Partial care group

  • Individuals in this group will generally be moderately and often retarded.
  • They usually require close supervision and direct assistance to perform the routine tasks of everyday living.
  • They usually brush only the front teeth.
  • Patients may not be able to see the long term benefits of brushing their teeth.
  • We will not be able to motivate partial care children by explaining that brushing their teeth is important to social and emotional well being. Instead they may have to be taught tooth brushing on the premise that it makes them handsome or beautiful or it ” keeps teeth from hurting”.
  • Do not expect rapid learning
  • Repeat each step of the task many times until it is mastered and then move on to next ste.
  • This group will require your patience.
  • Break the task into small easy to accomplish steps:

1.Hold the toothbrush with help.

  1. Put the brush in mouth with help.
  2. Make the brush strokes in the mouth with help.
  3. Make the brush strokes by self.
  4. Brush the teeth from beginning to completion by self on being told to do so.
  • Make up a fancy calendar and placing stars on the dates that they brushed or by providing tokens or accomplishments.
  • Routine is important- taught in the same place by same method, at the same time of the day.

Total care group

  • Many are profoundly retarded, confined to wheel chairs or bedfast.
  • They will need much individual instruction and help.
  • Many may not be able to use a dentrifice or rinse their mouths with water after brushing.
  • Studies by Smith and Blankship in 1964 and Neibel and Keough in 1972 found the electric brushes superior to conventional tooth brushes. Electric tooth brushes make it easier for the parent or caretaker to master brushing the individuals teeth. The vibration and noise tend to desensitize the patient for future dental appointments if followed by positive reinforcement while the design and colour is motivational.
  • This group will be more difficult to manage. Some persons reach a degree of proficiency that enables them to be promoted to the partial group.

 

Positioning:

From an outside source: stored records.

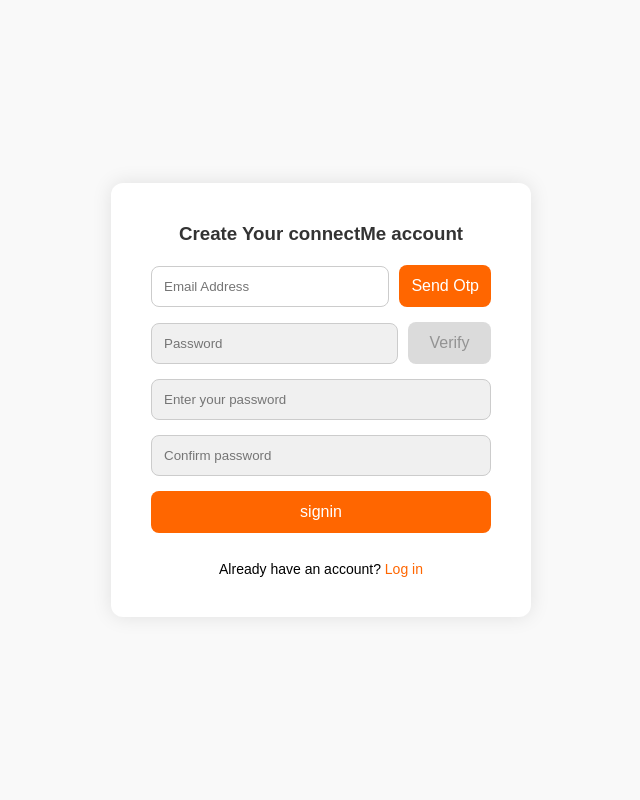
After one commit to Anit-Paul/Bondly, a Django app: page /signup/ in a window 1280 px wide. The commit adds this page. Shown: the whole page, without its empty margins (319-959 px from the left). Run offline with Django 5.2, Linux system fonts and the light colour scheme.

Commit message:
frontend added for my signup page

```diff
--- /dev/null
+++ b/connectMe/authentication/static/signup.css
@@ -0,0 +1,130 @@
+/* Reset & base styles */
+* {
+  margin: 0;
+  padding: 0;
+  box-sizing: border-box;
+  font-family: Arial, sans-serif;
+}
+
+body {
+  background-color: #f9f9f9;
+  height: 100vh;
+  display: flex;
+  justify-content: center;
+  align-items: center;
+}
+
+.container {
+  background-color: white;
+  padding: 40px;
+  border-radius: 12px;
+  box-shadow: 0 0 20px rgba(0,0,0,0.1);
+  width: 100%;
+  max-width: 420px;
+  text-align: center;
+}
+
+h3 {
+  margin-bottom: 20px;
+  color: #333;
+}
+
+/* Paragraph and link styles */
+p {
+  color: #000;
+  font-size: 14px;
+  margin-top: 10px;
+}
+
+p a {
+  color: #ff6600;
+  text-decoration: none;
+  font-weight: 500;
+  transition: color 0.3s ease;
+}
+
+p a:hover {
+  color: #cc5200;
+  text-decoration: underline;
+}
+
+/* Form layout */
+form {
+  display: flex;
+  flex-direction: column;
+  gap: 15px;
+}
+
+/* Inline layout for mail and otp sections */
+.mail,
+.verification {
+  display: flex;
+  align-items: center;
+  gap: 10px;
+}
+
+/* Inputs inside inline groups */
+.mail input,
+.verification input {
+  flex: 1 1 75%;
+  padding: 12px;
+  border-radius: 8px;
+  border: 1px solid #ccc;
+  transition: border-color 0.3s;
+}
+
+input:hover {
+  border-color: #3399ff;
+}
+
+input:focus {
+  outline: none;
+  border-color: #ff6600;
+}
+
+input:disabled {
+  background-color: #f0f0f0;
+  color: #aaa;
+  cursor: not-allowed;
+}
+
+/* Standard inputs */
+input[type="password"] {
+  width: 100%;
+  padding: 12px;
+  border-radius: 8px;
+  border: 1px solid #ccc;
+  transition: border-color 0.3s;
+}
+
+/* Buttons */
+button {
+  padding: 12px;
+  background-color: #ff6600;
+  color: white;
+  border: none;
+  border-radius: 8px;
+  font-size: 16px;
+  cursor: pointer;
+  transition: background-color 0.3s;
+  white-space: nowrap;
+}
+
+/* Adjust width for inline buttons */
+.mail .send,
+.verification #verify {
+  flex: 1 1 25%;
+}
+
+/* Hover effects for enabled buttons */
+button:hover:enabled {
+  background-color: #ee843e;
+}
+
+/* Disabled button */
+button:disabled {
+  background-color: #ccc;
+  color: #666;
+  cursor: not-allowed;
+  opacity: 0.7;
+}
--- a/connectMe/authentication/templates/login.html
+++ b/connectMe/authentication/templates/login.html
@@ -12,7 +12,7 @@
 <body>
     <div class="container">
         <h3>Welcome Back!</h3>
-        <p>Don't have an account? <a href="#">Sign Up</a></p>
+        <p>Don't have an account? <a href="{% url 'signup' %}">Sign Up</a></p>
 
         <form method="post" action="">
             {% csrf_token %}
--- /dev/null
+++ b/connectMe/authentication/templates/signup.html
@@ -0,0 +1,42 @@
+{% load static %}
+<!DOCTYPE html>
+<html lang="en">
+
+<head>
+    <meta charset="UTF-8" />
+    <meta name="viewport" content="width=device-width, initial-scale=1" />
+    <title>connectMe</title>
+    <link rel="stylesheet" href="{% static 'signup.css' %}" />
+</head>
+
+<body>
+    <div class="container">
+        <h3>Create Your connectMe account </h3>
+
+        <form method="post" action="">
+            {% csrf_token %}
+            <div class="mail">
+                <input type="email" class="email" placeholder="Email Address" name="email" required />
+                <button class="send">Send Otp</button>
+            </div>
+
+            <div class="verification">
+                <input type="text" class="otp" placeholder="Password" name="Enter your OTP" name="otp" required
+                    disabled />
+                <button id="verify" disabled>Verify</button>
+            </div>
+
+            <input type="password" class="password1" placeholder="Enter your password" name="password" required
+                disabled />
+            <input type="password" class="password2" placeholder="Confirm password" name="Confirm password" required
+                disabled />
+            <button type="submit" class="signin">signin</button>
+        </form>
+        <br>
+        <p>Already have an account? <a href="#">Log in</a></p>
+    </div>
+
+    <script src="{% static 'signup.js' %}?v=2"></script>
+</body>
+
+</html>
--- a/connectMe/authentication/urls.py
+++ b/connectMe/authentication/urls.py
@@ -2,5 +2,6 @@ from django.contrib import admin
 from django.urls import path,include
 from .views import *
 urlpatterns = [
-    path('',login,name='login')
+    path('',login,name='login'),
+    path('signup/',signup,name='signup')
 ]
--- a/connectMe/authentication/views.py
+++ b/connectMe/authentication/views.py
@@ -2,3 +2,6 @@ from django.shortcuts import render
 
 def login(request):
     return render(request,'login.html')
+
+def signup(request):
+    return render(request,'signup.html')
```
Also changed, not shown: connectMe/authentication/static/signup.js (added).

  • In dealing with self care and partial care groups, the most important aspect of developing an effective preventive program is communication.
  • With total care group, in which a second party must provide the care, the most aspect positioning. By providing the caretaker with a clear field of vision of the oral cavity, proper positioning will make it easier to give care and easier to do a proper job.
  • Health professionals, parents, teachers and caretakers assisting these individuals must become familiar with the necessary techniques.

Standing:

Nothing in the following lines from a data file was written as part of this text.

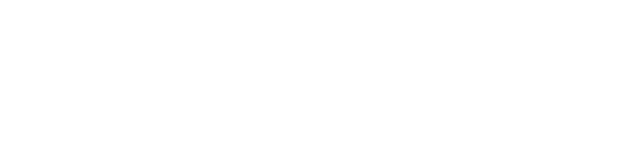
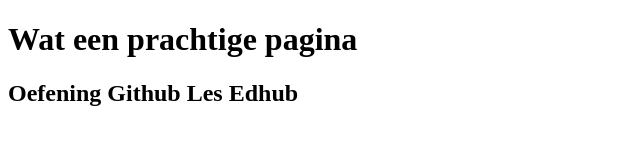
Before and after one commit to MrLoch/oefening-github, a website: page index.html in a window 1280 px wide. Shown: the whole page, without its empty margins (0-640 px from the left). Drawn offline with Linux system fonts and the light colour scheme.

Commit message:
Oefening tekst toegevoegd aan html

```diff
--- a/index.html
+++ b/index.html
@@ -5,6 +5,7 @@
     <title>Title</title>
 </head>
 <body>
-
+<h1>Wat een prachtige pagina</h1>
+<h2>Oefening Github Les Edhub</h2>
 </body>
 </html>
```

With a larger child or an adult the person doing the brushing or flossing may stand behind patient and cradle the patient’s head in one arm, holding the lower jaw open with the same hand and brushing or flossing with the other hand.

In case of extremely uncooperative patients, mouth props or several tongue blades taped together can be used.

Sofa:

Many mothers or caretakers feel more comfortable sitting on a sofa and having the patient lie with his head in the caretakers lap to accomplish the oral hygiene procedures.

Lap:

The toddler or small child can often be easily handled with the parent or caretaker sitting on a chair without arms or on the toilet seat in the bathoom. The child is draoed across the patient’s lap with the head hanging down over one leg slightly to assist in opening the mouth. This position gives a clear view of the oral cavity.

Sitting on the floor:

For difficult to control patient the parents can easily restrain the child and get a clear view of his mouth, still maintaining a comfortable position, by having the child sit on the floor and draping their legs over child’s arms, cradling and stabilizing the child’s head between their legs.

Wheel chair patients:

The same type of procedure can be used as in standing position.; but because of the design of some types of chairs, an alternate approach from the front of the patient may be more effective.

Bedridden patients:

The approach for bedridden patients is somewhat reversal from the positions described above. The patient is approached from the front.